After being impeached, President Andrew Johnson survived his 1868 Senate trial by just one vote. And to this day, how that vote was cast remains shrouded in controversy.
April 23 marks the birthday of James Buchanan, the man regarded by many historians as one of the worst presidents of all time.
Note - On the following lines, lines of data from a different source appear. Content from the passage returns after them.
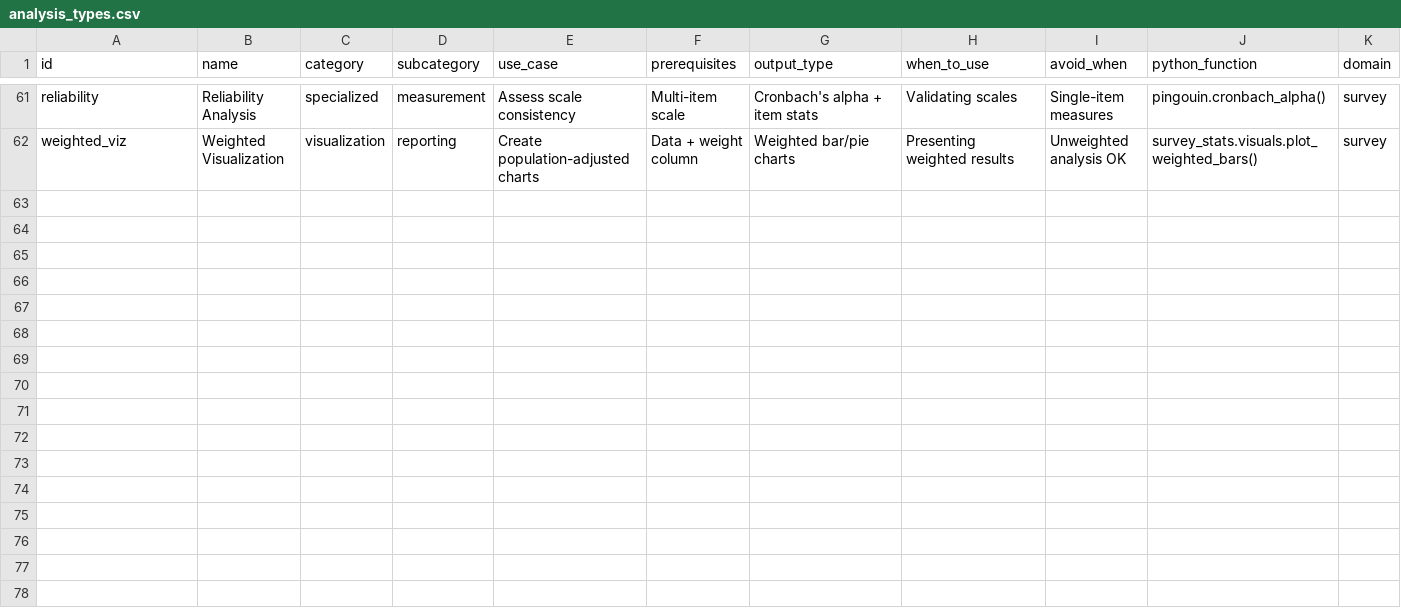
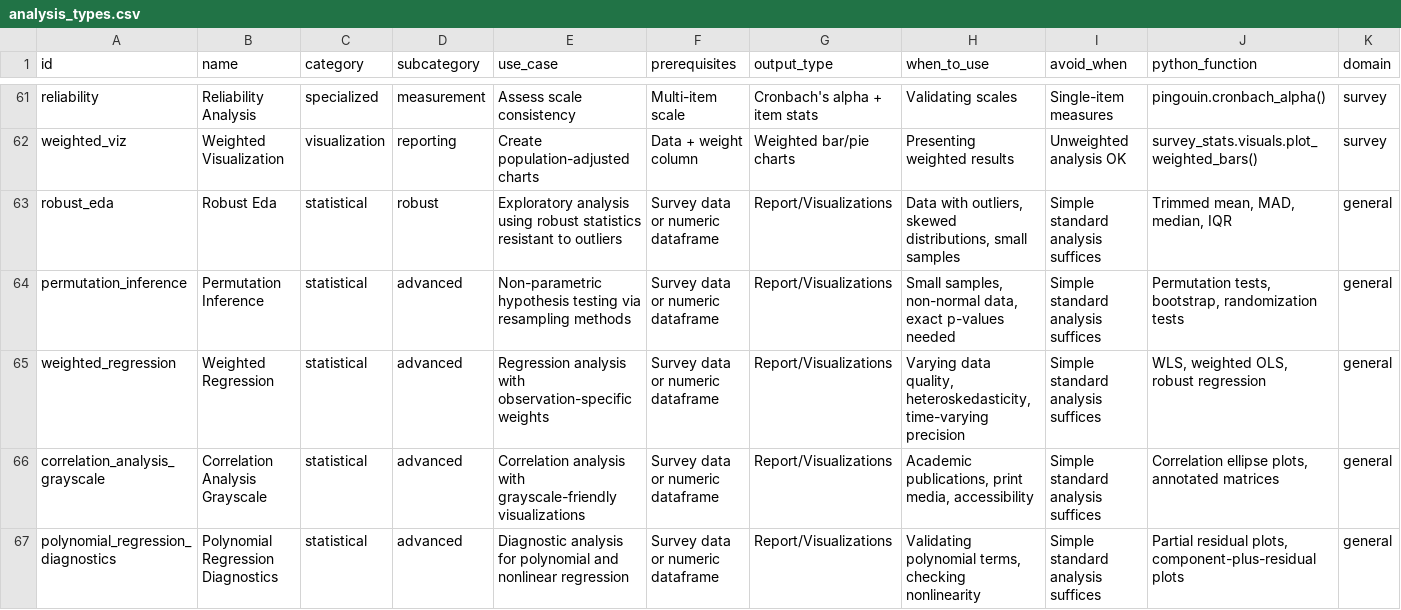
Before and after one commit to pablodiegoo/Data-Pro-Skill, a CSV file: src/datapro/data/analysis_types.csv, drawn as a sheet; only a part is shown, gaps mark what is left out; the diff names each change by its address in the sheet, - before the commit and + after, or states it on an @@ line.

```diff
--- a/src/datapro/data/analysis_types.csv
+++ b/src/datapro/data/analysis_types.csv
+row 63: robust_eda | Robust Eda | statistical | robust | Exploratory analysis using robust statistics resistant to outliers | Survey data or numeric dataframe | Report/Visualizations | Data with outliers, skewed distributions, small samples | Simple standard analysis suffices | Trimmed mean, MAD, median, IQR | general
+row 64: permutation_inference | Permutation Inference | statistical | advanced | Non-parametric hypothesis testing via resampling methods | Survey data or numeric dataframe | Report/Visualizations | Small samples, non-normal data, exact p-values needed | Simple standard analysis suffices | Permutation tests, bootstrap, randomization tests | general
+row 65: weighted_regression | Weighted Regression | statistical | advanced | Regression analysis with observation-specific weights | Survey data or numeric dataframe | Report/Visualizations | Varying data quality, heteroskedasticity, time-varying precision | Simple standard analysis suffices | WLS, weighted OLS, robust regression | general
+row 66: correlation_analysis_grayscale | Correlation Analysis Grayscale | statistical | advanced | Correlation analysis with grayscale-friendly visualizations | Survey data or numeric dataframe | Report/Visualizations | Academic publications, print media, accessibility | Simple standard analysis suffices | Correlation ellipse plots, annotated matrices | general
+row 67: polynomial_regression_diagnostics | Polynomial Regression Diagnostics | statistical | advanced | Diagnostic analysis for polynomial and nonlinear regression | Survey data or numeric dataframe | Report/Visualizations | Validating polynomial terms, checking nonlinearity | Simple standard analysis suffices | Partial residual plots, component-plus-residual plots | general
```
Also changed, not shown: src/datapro/data/reasoning_rules.csv, 31 other files.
So what did Buchanan do to earn the disrespect of so many people?
On this day in 1789, the First Congress under our current Constitution met in its first joint session in New York and undertook an important order of business: confirming George Washington’s election as President.
On this day in 1867, United States Secretary of State William Seward signed a deal acquiring Alaska, an agreement that was ridiculed by some as “Seward’s Folly” and opposed in the House.
On March 28, 1834, the U.S. Senate censured President Andrew Jackson in a tug-of-war that had questionable constitutional roots but important political overtones.
Constitution Daily contributor Lyle Denniston looks at the current debate over the Electoral College and why history, as well as contemporary politics, may be stacked against its elimination.
It was on this day that the United States Senate began the first trial of a sitting United States President after the House approved impeachment charges against President Andrew Johnson.
In an act of “judicial jujitsu,” the Supreme Court issued its decision in Marbury v. Madison on February 24, 1803, establishing the high court’s power of judicial review.
The state of Maryland is asking a federal judge to rule that current acting U.S. Attorney General Matthew G. Whitaker can’t serve in that capacity in a lawsuit involving Obamacare, setting up a challenge to his overall status in that position.
The Trump administration’s proposal to create a sixth military service branch to focus on space warfare is raising an interesting debate about the Constitution’s original meaning and how a Space Force would come into existence.